- Which stresses are most important for glass design consideration when using RF-GLASS?
- I would like to extend an existing structure with a false ceiling that is not connected to the existing columns. How can I model it?
- For line releases, I obtain the resultants in the horizontal direction, which I cannot understand.
- Where can I find the details of a layer composition in the RF‑GLASS add-on module?
- How can I display wind speeds at a certain height above the ground for a wind comfort analysis?
- I would like to design a glass pane with temperature loads. In this case, a message appears saying that the load case includes the "temperature" surface loads types that are not transferred to the created temporary model. How can I consider the temperature loads?
- Is it possible to design a spherically curved glass pane in RF‑GLASS?
- In the calculation parameters of a load case or load combination, it is possible to activate various stiffness factors.
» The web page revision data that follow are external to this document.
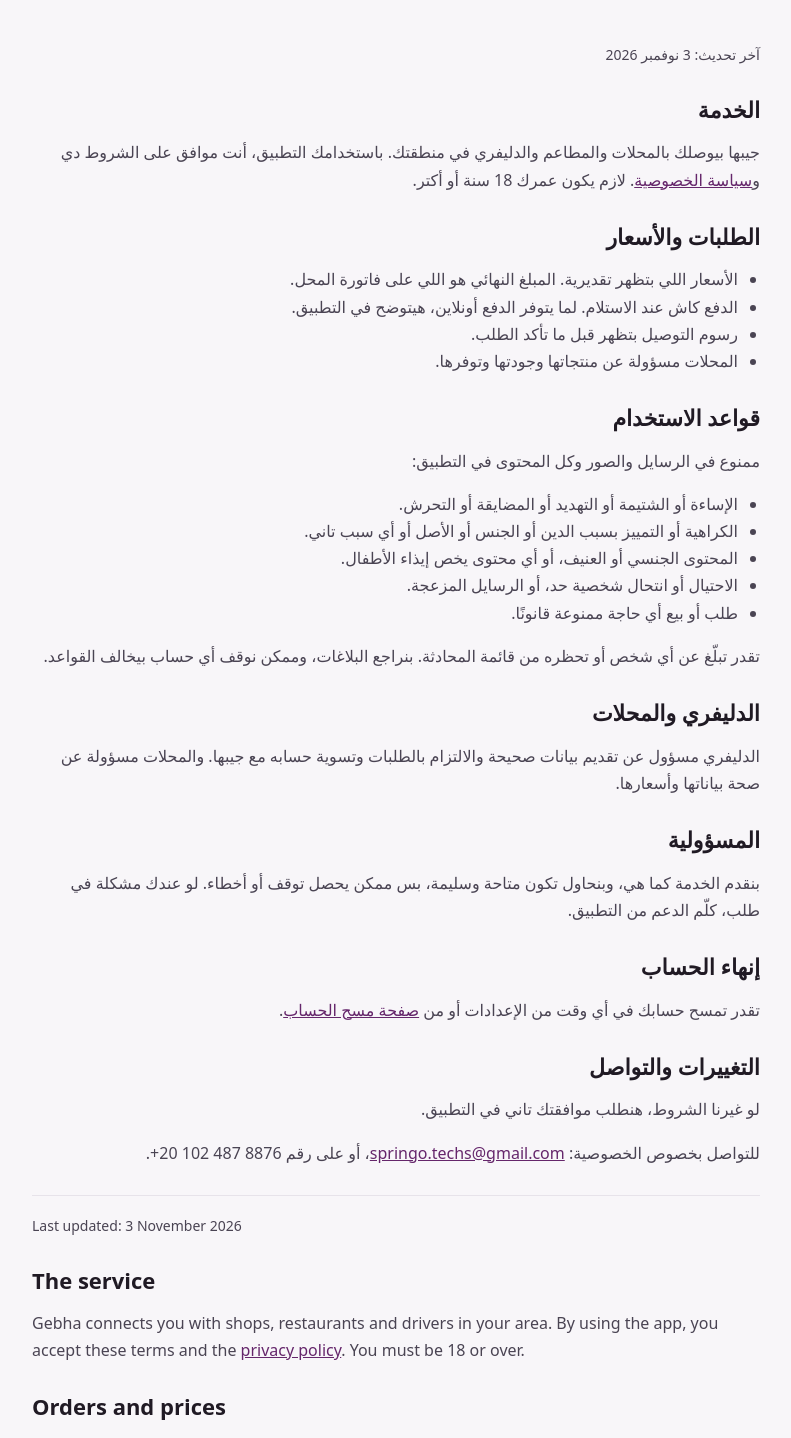
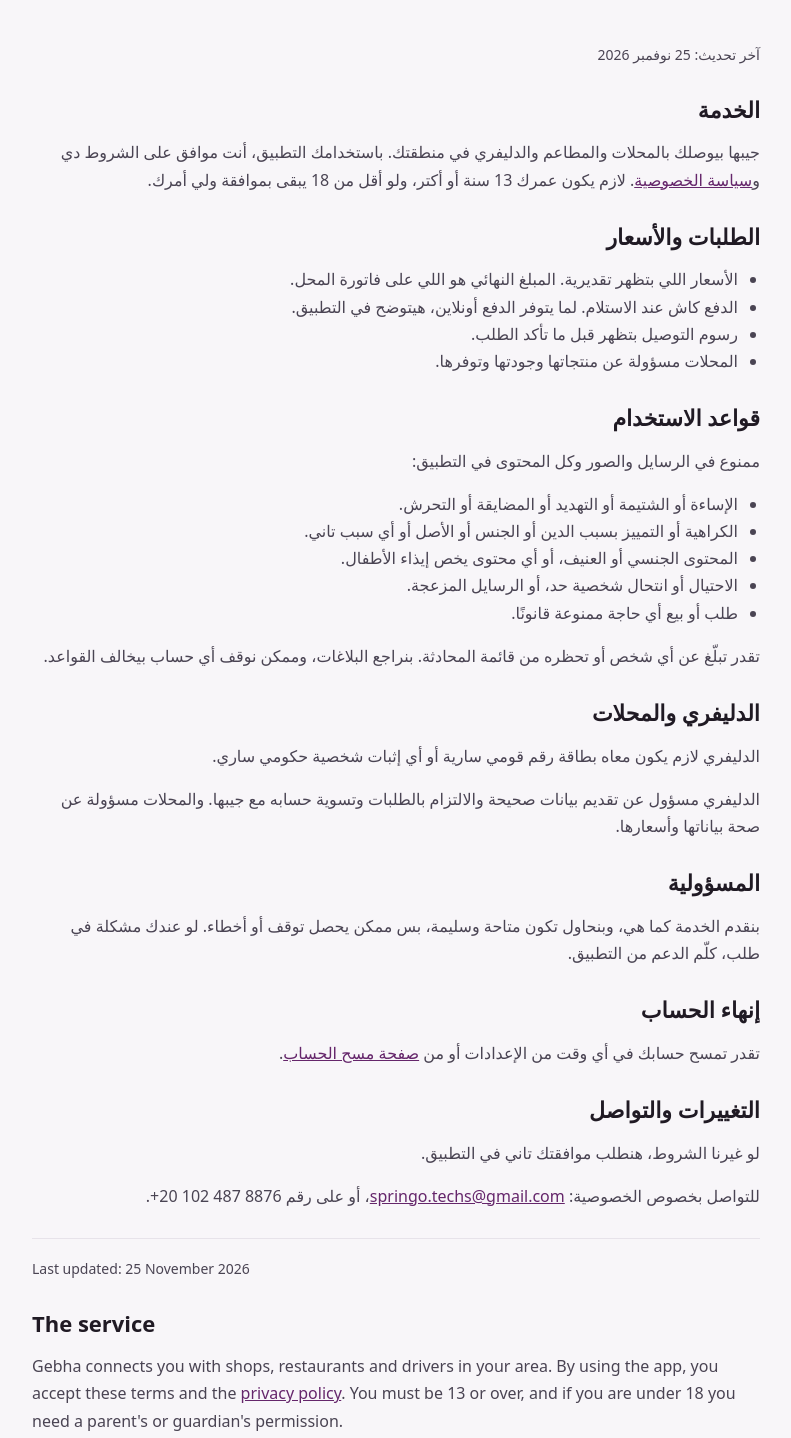
Before and after one commit to alaaspringo-source/gebha-legal, a plain HTML site: page terms.html in a window 1280 px wide. Shown: the part 140-1578 px from the top of the page, without its empty margins (244-1035 px from the left). Drawn offline with Linux system fonts and the light colour scheme.

Commit message:
Age 13+ (under 18 with guardian permission); drivers need a valid government ID
Co-Authored-By: Claude Opus 5.5 <noreply@anthropic.com>

```diff
--- a/terms.html
+++ b/terms.html
@@ -34,9 +34,9 @@ th,td{text-align:start;padding:8px;border-bottom:1px solid var(--line);vertical-
 <nav><a href="privacy.html">سياسة الخصوصية / Privacy policy</a> <a href="terms.html">الخدمات والاتفاقية / Terms</a> <a href="delete-account.html">مسح الحساب / Delete account</a></nav></div></header>
 <main>
 <section lang="ar" dir="rtl">
-<p class="updated">آخر تحديث: 3 نوفمبر 2026</p>
+<p class="updated">آخر تحديث: 25 نوفمبر 2026</p>
 <h2>الخدمة</h2>
-<p>جيبها بيوصلك بالمحلات والمطاعم والدليفري في منطقتك. باستخدامك التطبيق، أنت موافق على الشروط دي و<a href="privacy.html">سياسة الخصوصية</a>. لازم يكون عمرك 18 سنة أو أكتر.</p>
+<p>جيبها بيوصلك بالمحلات والمطاعم والدليفري في منطقتك. باستخدامك التطبيق، أنت موافق على الشروط دي و<a href="privacy.html">سياسة الخصوصية</a>. لازم يكون عمرك 13 سنة أو أكتر، ولو أقل من 18 يبقى بموافقة ولي أمرك.</p>
 <h2>الطلبات والأسعار</h2>
 <ul>
 <li>الأسعار اللي بتظهر تقديرية. المبلغ النهائي هو اللي على فاتورة المحل.</li>
@@ -55,6 +55,7 @@ th,td{text-align:start;padding:8px;border-bottom:1px solid var(--line);vertical-
 </ul>
 <p>تقدر تبلّغ عن أي شخص أو تحظره من قائمة المحادثة. بنراجع البلاغات، وممكن نوقف أي حساب بيخالف القواعد.</p>
 <h2>الدليفري والمحلات</h2>
+<p>الدليفري لازم يكون معاه بطاقة رقم قومي سارية أو أي إثبات شخصية حكومي ساري.</p>
 <p>الدليفري مسؤول عن تقديم بيانات صحيحة والالتزام بالطلبات وتسوية حسابه مع جيبها. والمحلات مسؤولة عن صحة بياناتها وأسعارها.</p>
 <h2>المسؤولية</h2>
 <p>بنقدم الخدمة كما هي، وبنحاول تكون متاحة وسليمة، بس ممكن يحصل توقف أو أخطاء. لو عندك مشكلة في طلب، كلّم الدعم من التطبيق.</p>
@@ -64,9 +65,9 @@ th,td{text-align:start;padding:8px;border-bottom:1px solid var(--line);vertical-
 <p>لو غيرنا الشروط، هنطلب موافقتك تاني في التطبيق.</p><p>للتواصل بخصوص الخصوصية: <a href="mailto:springo.techs@gmail.com">springo.techs@gmail.com</a>، أو على رقم <span dir="ltr">+20 102 487 8876</span>.</p>
 </section>
 <section lang="en" dir="ltr" style="text-align:left">
-<p class="updated">Last updated: 3 November 2026</p>
+<p class="updated">Last updated: 25 November 2026</p>
 <h2>The service</h2>
-<p>Gebha connects you with shops, restaurants and drivers in your area. By using the app, you accept these terms and the <a href="privacy.html">privacy policy</a>. You must be 18 or over.</p>
+<p>Gebha connects you with shops, restaurants and drivers in your area. By using the app, you accept these terms and the <a href="privacy.html">privacy policy</a>. You must be 13 or over, and if you are under 18 you need a parent's or guardian's permission.</p>
 <h2>Orders and prices</h2>
 <ul>
 <li>Prices shown are estimates. The final amount is what's on the shop's receipt.</li>
@@ -85,6 +86,7 @@ th,td{text-align:start;padding:8px;border-bottom:1px solid var(--line);vertical-
 </ul>
 <p>You can report or block anyone from the chat's menu. We review reports, and we can suspend any account that breaks these rules.</p>
 <h2>Drivers and shops</h2>
+<p>Drivers must hold a valid national ID card or another valid government-issued ID.</p>
 <p>Drivers are responsible for giving correct details, honouring orders and settling their account with Gebha. Shops are responsible for the accuracy of their details and prices.</p>
 <h2>Liability</h2>
 <p>We provide the service as it is. We work to keep it available and correct, but outages and errors can happen. If you have a problem with an order, contact support in the app.</p>
```
Also changed, not shown: privacy.html (+2 -2 lines).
What exactly is behind this?
- Are there any programs or add-on modules specially developed for glass structures?
- Can I also use the wind load generator for open buildings?
Structural engineering software for finite element analysis (FEA) of planar and spatial structural systems consisting of plates, walls, shells, members (beams), solids and contact elements
Design of single-layer, laminated and insulating glass